by Linda Anderson

Where does all this "stuff" come from, anyway, and why is it so hard to get rid of? Where one person can give it all away, leaving no clutter behind, another person will live eyeball-high surrounded with his or her life's accumulation, unable to part with any of it. Yet another person has no idea where or how to begin this "letting go". As a coach with considerable experience as a professional organizer, I have worked with individuals in their homes and offices helping them to let go of too much stuff and organize what's left. What I have learned may help you understand why it's so hard for you or others to give things up.

Whether you are an all out clutter junky or just a closet-clutterer, take consolation in the fact that you are not alone. I have worked with lawyers, doctors, nurses, members of the media, various professionals and business owners, as well as homemakers and retired senior citizens, who all share the problem of keeping too much stuff. For the purpose of better understanding who is prone to cluttering and why, I have described below six categories of collectors and clutterers. You might recognize yourself among them.

This first category includes a growing number of collectors, the environmentalists. These individuals can't bear to part with anything which might add waste to our planet. It is truly hard for them to throw out, since letting go also means giving up something potentially reusable, and they can find a use for almost everything. The environmentalist, however, probably found a use for everything before they even heard of the terms recycling or ecology.

The paper mystic finds giving up printed material impossible, because every word and every page holds potential meaning in their life. If they should lose or throw out a certain article or reference, they might never get it back again. The very thought of throwing out those stacks of unread material, which might contain the answer to the whereabouts of the holy grail or the definitive answer to losing those extra twenty pounds, is tantamount to sacrilege and unbearable for them to think about.

The archivist feels a religious attachment to anything old. They enjoy remembering the past while holding a letter written years ago, a faded photo or some small useless trinket. They forget that libraries and museums are much better equipped to store these things then they are. Archivists have a fondness for the good old days which stops them from looking very far into the future. And it doesn't seem to matter if the present gets a little obscured, as well.

The touchy-feely person can't bear to part with an item which has an experience or a memory associated with it. However, for them, almost everything has a story or a feeling associated with it. They like to be surrounded by a certain amount of stuff, which they can touch and see. It makes them comfortable. Like the others, however, they feel unhappy with too much to touch, feel, and see, but they can't understand how it all got there.

The artisan keeps things, because they can't help but see the unlimited possibilities for turning their own, as well as, another person's trash into mobiles, sculptures, furnishings, clothing, holiday decorations and various and sundry objects d'art. If only they would collect less and give more of their collection to charity.

One might never suspect this next category-the perfectionist. The perfectionist hides out under stacks of paper and old stuff. To see them surrounded by their clutter, one might never entertain the thought of them as per Àfectionists, but perfectionists know themselves very well.
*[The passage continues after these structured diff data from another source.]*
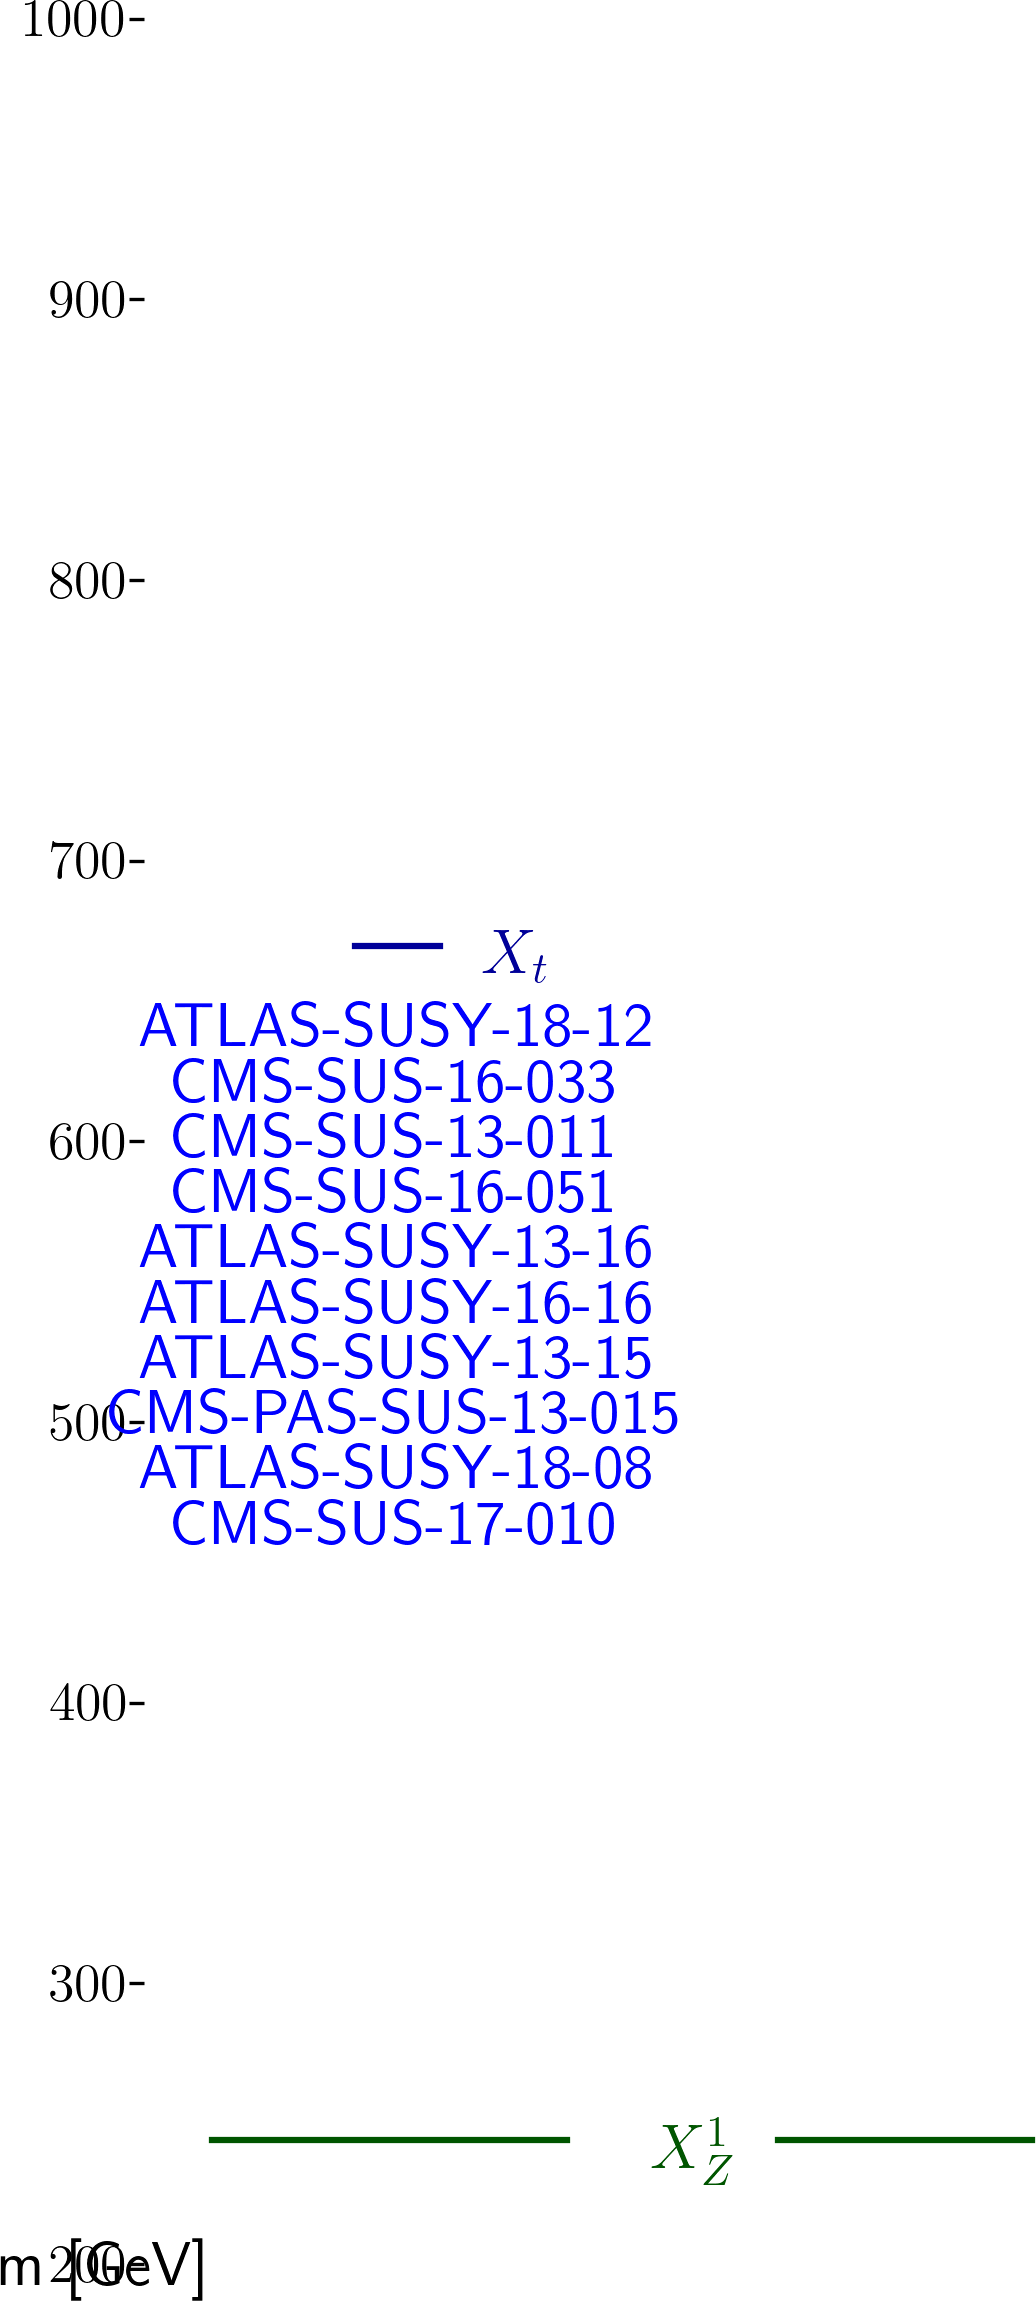
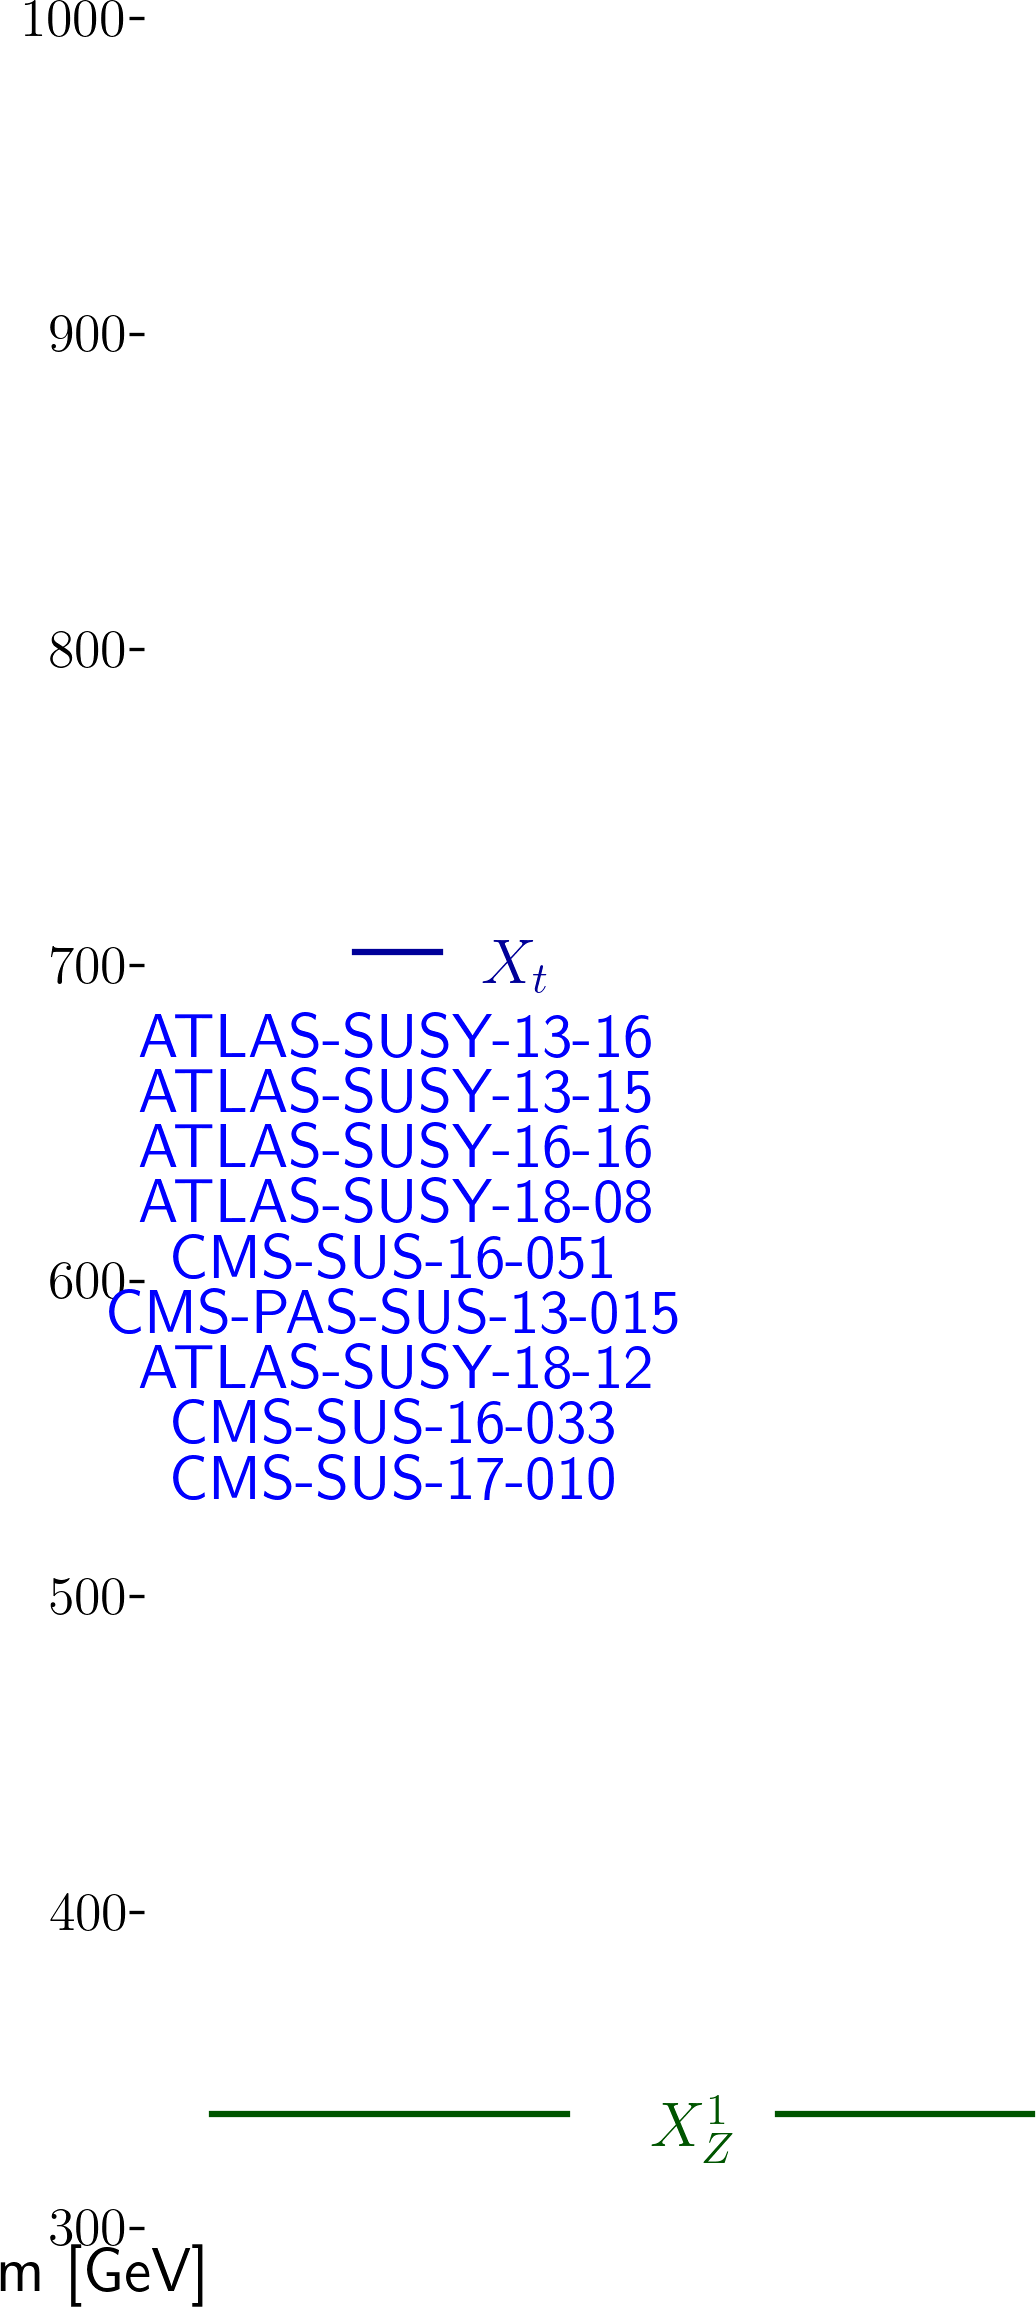
370

diff --git a/protomodels/ewkinos_230/index.html b/protomodels/ewkinos_230/index.html
@@ -1,35 +1,34 @@
 <html>
 <body>
 <center>
-<table><td><h1>Current best protomodel: <i>K</i>=3.38, <i>Z</i>=2.37</h1><td><img height=60px src=https://smodels.github.io//protomodels/logos/protomodel_lego.png></table>
+<table><td><h1>Current best protomodel: <i>K</i>=3.70, <i>Z</i>=2.44</h1><td><img height=60px src=https://smodels.github.io//protomodels/logos/protomodel_lego.png></table>
 </center>
-<b><a href=./hiscore.slha>ProtoModel</a> <a href=./pmodel.py>(dict)</a> produced with <a href=https://smodels.github.io//docs/Validation230>database v2.3.0</a>, combination strategy <a href=./matrix.png>aggressive</a> in walker 5 step 3.</b>  SSM plots for: <a href=./ssm_-1000006_1000006.png?112584977>(x&#772;<sub>t</sub>,X<sub>t</sub>)</a><br>
+<b><a href=./hiscore.slha>ProtoModel</a> <a href=./pmodel.py>(dict)</a> produced with <a href=https://smodels.github.io//docs/Validation230>database v2.3.0</a>, combination strategy <a href=./matrix.png>aggressive</a> in walker 2 step 21.</b>  SSM plots for: <a href=./ssm_-1000006_1000006.png?112674540>(x&#772;<sub>t</sub>,X<sub>t</sub>)</a><br>
 <table width=80%>
 <tr><td>
-<br><b>36 predictions available. Highest r values are:</b><br><ul>
-<li><a href=http://cms-results.web.cern.ch/cms-results/public-results/publications/SUS-20-002/index.html>CMS-SUS-20-002</a>:T2tt r=1.31, r<sub>exp</sub>=1.24<br>
-<li><a href=http://cms-results.web.cern.ch/cms-results/public-results/publications/SUS-19-009/index.html>CMS-SUS-19-009</a>:T2tt r=0.92, r<sub>exp</sub>=0.82<br>
-<li><a href=http://cms-results.web.cern.ch/cms-results/public-results/publications/SUS-19-010/index.html>CMS-SUS-19-010</a>:T2tt r=0.89, r<sub>exp</sub>=0.92<br>
-<li><a href=http://cms-results.web.cern.ch/cms-results/public-results/publications/SUS-19-006/index.html>CMS-SUS-19-006-agg</a>:T2tt r=0.82, r<sub>exp</sub>=0.41<br>
-<li><a href=http://cms-results.web.cern.ch/cms-results/public-results/publications/SUS-19-006/index.html>CMS-SUS-19-006</a>:T2tt r=0.76, r<sub>exp</sub>=0.43<br>
+<br><b>33 predictions available. Highest r values are:</b><br><ul>
+<li><a href=http://cms-results.web.cern.ch/cms-results/public-results/publications/SUS-20-002/index.html>CMS-SUS-20-002</a>:T2tt r=1.31, r<sub>exp</sub>=1.18<br>
+<li><a href=http://cms-results.web.cern.ch/cms-results/public-results/publications/SUS-19-010/index.html>CMS-SUS-19-010</a>:T2tt r=0.98, r<sub>exp</sub>=0.92<br>
+<li><a href=http://cms-results.web.cern.ch/cms-results/public-results/publications/SUS-19-009/index.html>CMS-SUS-19-009</a>:T2tt r=0.84, r<sub>exp</sub>=0.81<br>
+<li><a href=http://cms-results.web.cern.ch/cms-results/public-results/publications/SUS-19-006/index.html>CMS-SUS-19-006-agg</a>:T2tt r=0.75, r<sub>exp</sub>=0.43<br>
+<li><a href=http://cms-results.web.cern.ch/cms-results/public-results/publications/SUS-19-006/index.html>CMS-SUS-19-006</a>:T2tt r=0.74, r<sub>exp</sub>=0.47<br>
 </ul>
 <td><br><b>contributions to K:</b><br>
 <ul>
-<li> <a href=https://twiki.cern.ch/twiki/bin/view/CMSPublic/PhysicsResultsSUS13011>CMS-SUS-13-011</a>: 6.81 (14%)
-<li> <a href=http://cms-results.web.cern.ch/cms-results/public-results/publications/SUS-17-010>CMS-SUS-17-010</a>: 6.78 (14%)
-<li> <a href=http://cms-results.web.cern.ch/cms-results/public-results/publications/SUS-16-051/index.html>CMS-SUS-16-051</a>: 6.78 (14%)
-<li> <a href=http://cms-results.web.cern.ch/cms-results/public-results/publications/SUS-16-033/index.html>CMS-SUS-16-033</a>: 6.71 (13%)
-<li> <a href=https://twiki.cern.ch/twiki/bin/view/CMSPublic/PhysicsResultsSUS13015>CMS-PAS-SUS-13-015</a>: 6.50 (12%)
-<li> <a href=https://atlas.web.cern.ch/Atlas/GROUPS/PHYSICS/PAPERS/SUSY-2013-16/>ATLAS-SUSY-2013-16</a>: 6.24 (11%)
-<li> <a href=https://atlas.web.cern.ch/Atlas/GROUPS/PHYSICS/PAPERS/SUSY-2013-15/>ATLAS-SUSY-2013-15</a>: 6.18 (11%)
-<li> <a href=https://atlas.web.cern.ch/Atlas/GROUPS/PHYSICS/PAPERS/SUSY-2018-08/>ATLAS-SUSY-2018-08</a>: 5.26 (7%)
-<li> <a href=https://atlas.web.cern.ch/Atlas/GROUPS/PHYSICS/PAPERS/SUSY-2016-16/>ATLAS-SUSY-2016-16</a>: 4.92 (6%)
-<li> <a href=https://atlas.web.cern.ch/Atlas/GROUPS/PHYSICS/PAPERS/SUSY-2018-12/>ATLAS-SUSY-2018-12</a>: 2.73 (-3%)
-<td><img width=600px src=./texdoc.png?1705584977>
-<br><font size=-1>Last updated: Thu Jan 18 14:36:17 2024</font>
+<li> <a href=http://cms-results.web.cern.ch/cms-results/public-results/publications/SUS-17-010>CMS-SUS-17-010</a>: 6.90 (16%)
+<li> <a href=http://cms-results.web.cern.ch/cms-results/public-results/publications/SUS-16-051/index.html>CMS-SUS-16-051</a>: 6.90 (16%)
+<li> <a href=http://cms-results.web.cern.ch/cms-results/public-results/publications/SUS-16-033/index.html>CMS-SUS-16-033</a>: 6.86 (16%)
+<li> <a href=https://twiki.cern.ch/twiki/bin/view/CMSPublic/PhysicsResultsSUS13015>CMS-PAS-SUS-13-015</a>: 6.65 (15%)
+<li> <a href=https://atlas.web.cern.ch/Atlas/GROUPS/PHYSICS/PAPERS/SUSY-2013-16/>ATLAS-SUSY-2013-16</a>: 6.41 (14%)
+<li> <a href=https://atlas.web.cern.ch/Atlas/GROUPS/PHYSICS/PAPERS/SUSY-2013-15/>ATLAS-SUSY-2013-15</a>: 6.38 (14%)
+<li> <a href=https://atlas.web.cern.ch/Atlas/GROUPS/PHYSICS/PAPERS/SUSY-2018-08/>ATLAS-SUSY-2018-08</a>: 5.15 (7%)
+<li> <a href=https://atlas.web.cern.ch/Atlas/GROUPS/PHYSICS/PAPERS/SUSY-2016-16/>ATLAS-SUSY-2016-16</a>: 4.94 (6%)
+<li> <a href=https://atlas.web.cern.ch/Atlas/GROUPS/PHYSICS/PAPERS/SUSY-2018-12/>ATLAS-SUSY-2018-12</a>: 2.89 (-4%)
+<td><img width=600px src=./texdoc.png?1705674540>
+<br><font size=-1>Last updated: Fri Jan 19 15:29:00 2024</font>
 </table><table style="width:80%">
-<td width=45%><img height=580px src=./ruler.png?1705584977><td width=55%><img height=340px src=./decays.png?1705584977>
-<font size=-3><iframe type="text/html" height="270px" width="100%s" frameborder="0" src="./rawnumbers.html?1705584977"></iframe></font>
+<td width=45%><img height=580px src=./ruler.png?1705674540><td width=55%><img height=340px src=./decays.png?1705674540>
+<font size=-3><iframe type="text/html" height="270px" width="100%s" frameborder="0" src="./rawnumbers.html?1705674540"></iframe></font>
 </table>
 </body>
 </html>

diff --git a/protomodels/ewkinos_230/rawnumbers.html b/protomodels/ewkinos_230/rawnumbers.html
@@ -7,8 +7,7 @@
 <tr><td><a href=https://atlas.web.cern.ch/Atlas/GROUPS/PHYSICS/PAPERS/SUSY-2018-08/>ATLAS-SUSY-2018-08</a></td><td>em</td> <td>SRSF140</td><td>T2tt</td><td>9</td><td>5.1 +/- 0.9</td><td style="text-align:right">1.6 &sigma;</td><td style="text-align:right">X<sub>t</sub></td></tr>
 <tr><td><a href=https://atlas.web.cern.ch/Atlas/GROUPS/PHYSICS/PAPERS/SUSY-2018-12/>ATLAS-SUSY-2018-12</a></td><td>em</td> <td>SRBTT</td><td>T2tt</td><td>67</td><td>46 +/- 7</td><td style="text-align:right">2.2 &sigma;</td><td style="text-align:right">X<sub>t</sub></td></tr>
 <tr><td><a href=https://twiki.cern.ch/twiki/bin/view/CMSPublic/PhysicsResultsSUS13015>CMS-PAS-SUS-13-015</a></td><td>em</td> <td>pTmiss350_Nb2</td><td>T2tt</td><td>15</td><td>8.6 +/- 7.1</td><td style="text-align:right">0.8 &sigma;</td><td style="text-align:right">X<sub>t</sub></td></tr>
-<tr><td><a href=https://twiki.cern.ch/twiki/bin/view/CMSPublic/PhysicsResultsSUS13011>CMS-SUS-13-011</a></td><td>em</td> <td>LM150</td><td>T2tt</td><td>227</td><td>251 +/- 50</td><td style="text-align:right">-0.5 &sigma;</td><td style="text-align:right">X<sub>t</sub></td></tr>
 <tr><td><a href=http://cms-results.web.cern.ch/cms-results/public-results/publications/SUS-16-033/index.html>CMS-SUS-16-033</a></td><td>em</td> <td>SR2_Njet3_Nb0_H ...</td><td>T2tt</td><td>71</td><td>55.2 +/- 11.5</td><td style="text-align:right">1.2 &sigma;</td><td style="text-align:right">X<sub>t</sub></td></tr>
-<tr><td><a href=http://cms-results.web.cern.ch/cms-results/public-results/publications/SUS-16-051/index.html>CMS-SUS-16-051</a></td><td>ul</td> <td>-</td><td>T2tt</td><td> 23.3 fb </td><td> 26.1 fb</td><td style="text-align:right">-0.2 &sigma;</td><td style="text-align:right">X<sub>t</sub></td></tr>
-<tr><td><a href=http://cms-results.web.cern.ch/cms-results/public-results/publications/SUS-17-010>CMS-SUS-17-010</a></td><td>ul</td> <td>-</td><td>T2tt</td><td> 89.7 fb </td><td> 96.6 fb</td><td style="text-align:right">-0.1 &sigma;</td><td style="text-align:right">X<sub>t</sub></td></tr>
+<tr><td><a href=http://cms-results.web.cern.ch/cms-results/public-results/publications/SUS-16-051/index.html>CMS-SUS-16-051</a></td><td>ul</td> <td>-</td><td>T2tt</td><td> 30.8 fb </td><td> 34.1 fb</td><td style="text-align:right">-0.2 &sigma;</td><td style="text-align:right">X<sub>t</sub></td></tr>
+<tr><td><a href=http://cms-results.web.cern.ch/cms-results/public-results/publications/SUS-17-010>CMS-SUS-17-010</a></td><td>ul</td> <td>-</td><td>T2tt</td><td> 85.2 fb </td><td> 98.9 fb</td><td style="text-align:right">-0.3 &sigma;</td><td style="text-align:right">X<sub>t</sub></td></tr>
 </table>

diff --git a/protomodels/ewkinos_230/pmodel.py b/protomodels/ewkinos_230/pmodel.py
@@ -1,1 +1,1 @@
-{'masses': {1000022: 234.051, 1000006: 659.681}, 'ssmultipliers': {(1000022, 1000022): 0.1, (1000006, 1000006): 0.1, (-1000006, 1000006): 0.1, (-1000006, -1000006): 0.1, (1000006, 1000022): 0.1, (-1000006, 1000022): 0.1}, 'decays': {1000022: {}, 1000006: {(1000022, 6): 1.0}}, 'timestamp': 'Thu Jan 18 14:35:29 2024', 'Z': 2.373, 'K': 3.379, 'walkerid': 5, 'step': 3, 'codever': '2.0', 'dbver': '2.3.0'}
+{'masses': {1000022: 325.977, 1000006: 694.023}, 'ssmultipliers': {(1000022, 1000022): 0.156, (1000006, 1000006): 0.174, (-1000006, 1000006): 0.174, (-1000006, -1000006): 0.174, (1000006, 1000022): 0.174, (-1000006, 1000022): 0.174}, 'decays': {1000022: {}, 1000006: {(1000022, 6): 1.0}}, 'timestamp': 'Fri Jan 19 15:28:34 2024', 'Z': 2.439, 'K': 3.7, 'walkerid': 2, 'step': 21, 'codever': '2.0', 'dbver': '2.3.0'}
They won't even get started on clearing out the clutter, because they can not do it perfectly.

The last of these categories is the procrastinator. This is someone who avoids the task of decluttering or who appears to avoid it. They share characteristics with any of the previous categories. Procrastinators are not always lazy. They may never have learned from a role model how to be organized in the first place and have no idea where to begin And they might certainly be someone with Attention Deficit Disorder (ADD) or a Learning Disability (LD). Figuring out where to begin, let alone understanding the steps needed to get a job done and complete it without getting distracted, or bored, can be truly challenging. Add to this their fear of "out of sight - out of mind" and there is a real potential for getting stuck with too much stuff.

The previous categories are, of course, generalizations illustrating a variety of in-born personality and temperament traits, which can predispose one to having clutter and organizational challenges. Add to this the possibility of having ADD/LD, and then add behavioral traits and habits acquired, or not acquired, from family and life experience. What we end up with is a multi-layered picture of what can cause, for some people, disorganization, procrastination and too much junk!

What can you do if you have trouble letting go, but can't stand the clutter?

The answer is - find support. Find yourself a friend, relative, professional organizer or coach who is willing to help you. There is magic in working together, and it's less stressful and more fun. Decluttering requires sensitivity, honesty and humor. Find someone whose eyebrows won't hit the ceiling when they survey your collection. Choose someone who is non-judgmental, who will include you in the process, in the "doing" part, of organizing the stuff that stays, and find someone who smiles now and then. Remember this, start with what's going right for you, with what works for you, then move into the unknowns and boggles.

If things seem truly overwelming, you may want to contact a support group. Here are some other resources: Sandra Felton, who has ADD herself, provides ideas on how to declutter in Messie No More, The Messies Manual and Messies 2. Sandra also puts out a newsletter. Call 305-271-8404 for more information. The National Association of Professional Organizers can provide the name of organizers near to you : 512-454-8626. For organizers with special skills in helping people with chronic issues regarding too much stuff contact, The National Study Group for Chronic Disorganization, 404-231-6172. If you are a member of a CH.A.D.D. chapter, you might consider organizing a support group of individuals who can coach each other in decluttering and organizing.